* [Assignment]:
Return all of the material, keeping each line exactly as it is.

(Beginning of Provided entries)

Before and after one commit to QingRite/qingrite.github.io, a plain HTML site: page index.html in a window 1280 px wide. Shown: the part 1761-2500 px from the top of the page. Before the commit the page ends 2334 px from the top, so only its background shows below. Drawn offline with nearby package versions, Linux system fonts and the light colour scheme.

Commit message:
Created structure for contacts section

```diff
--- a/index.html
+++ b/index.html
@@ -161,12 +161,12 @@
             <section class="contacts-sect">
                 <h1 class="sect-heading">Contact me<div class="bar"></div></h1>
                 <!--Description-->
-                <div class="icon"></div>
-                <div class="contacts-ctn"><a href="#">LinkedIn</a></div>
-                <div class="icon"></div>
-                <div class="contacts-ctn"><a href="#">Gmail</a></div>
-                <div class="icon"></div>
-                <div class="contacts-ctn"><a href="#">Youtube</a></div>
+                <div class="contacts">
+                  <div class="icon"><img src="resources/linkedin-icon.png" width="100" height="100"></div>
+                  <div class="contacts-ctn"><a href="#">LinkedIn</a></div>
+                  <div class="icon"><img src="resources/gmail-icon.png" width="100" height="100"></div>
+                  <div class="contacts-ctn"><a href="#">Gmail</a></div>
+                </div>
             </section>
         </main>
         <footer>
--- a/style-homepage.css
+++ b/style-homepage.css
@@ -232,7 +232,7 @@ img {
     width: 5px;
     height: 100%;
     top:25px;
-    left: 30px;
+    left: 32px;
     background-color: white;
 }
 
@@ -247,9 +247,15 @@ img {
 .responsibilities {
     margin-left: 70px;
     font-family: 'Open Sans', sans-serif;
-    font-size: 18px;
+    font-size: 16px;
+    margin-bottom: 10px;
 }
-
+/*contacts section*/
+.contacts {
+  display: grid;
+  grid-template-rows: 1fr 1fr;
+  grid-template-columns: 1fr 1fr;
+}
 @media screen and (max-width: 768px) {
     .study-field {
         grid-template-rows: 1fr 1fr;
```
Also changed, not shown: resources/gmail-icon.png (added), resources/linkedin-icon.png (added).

(End of Provided entries)

* [Completed task]:
Before and after one commit to QingRite/qingrite.github.io, a plain HTML site: page index.html in a window 1280 px wide. Shown: the part 1761-2500 px from the top of the page. Before the commit the page ends 2334 px from the top, so only its background shows below. Drawn offline with nearby package versions, Linux system fonts and the light colour scheme.

Commit message:
Created structure for contacts section

```diff
--- a/index.html
+++ b/index.html
@@ -161,12 +161,12 @@
             <section class="contacts-sect">
                 <h1 class="sect-heading">Contact me<div class="bar"></div></h1>
                 <!--Description-->
-                <div class="icon"></div>
-                <div class="contacts-ctn"><a href="#">LinkedIn</a></div>
-                <div class="icon"></div>
-                <div class="contacts-ctn"><a href="#">Gmail</a></div>
-                <div class="icon"></div>
-                <div class="contacts-ctn"><a href="#">Youtube</a></div>
+                <div class="contacts">
+                  <div class="icon"><img src="resources/linkedin-icon.png" width="100" height="100"></div>
+                  <div class="contacts-ctn"><a href="#">LinkedIn</a></div>
+                  <div class="icon"><img src="resources/gmail-icon.png" width="100" height="100"></div>
+                  <div class="contacts-ctn"><a href="#">Gmail</a></div>
+                </div>
             </section>
         </main>
         <footer>
--- a/style-homepage.css
+++ b/style-homepage.css
@@ -232,7 +232,7 @@ img {
     width: 5px;
     height: 100%;
     top:25px;
-    left: 30px;
+    left: 32px;
     background-color: white;
 }
 
@@ -247,9 +247,15 @@ img {
 .responsibilities {
     margin-left: 70px;
     font-family: 'Open Sans', sans-serif;
-    font-size: 18px;
+    font-size: 16px;
+    margin-bottom: 10px;
 }
-
+/*contacts section*/
+.contacts {
+  display: grid;
+  grid-template-rows: 1fr 1fr;
+  grid-template-columns: 1fr 1fr;
+}
 @media screen and (max-width: 768px) {
     .study-field {
         grid-template-rows: 1fr 1fr;
```
Also changed, not shown: resources/gmail-icon.png (added), resources/linkedin-icon.png (added).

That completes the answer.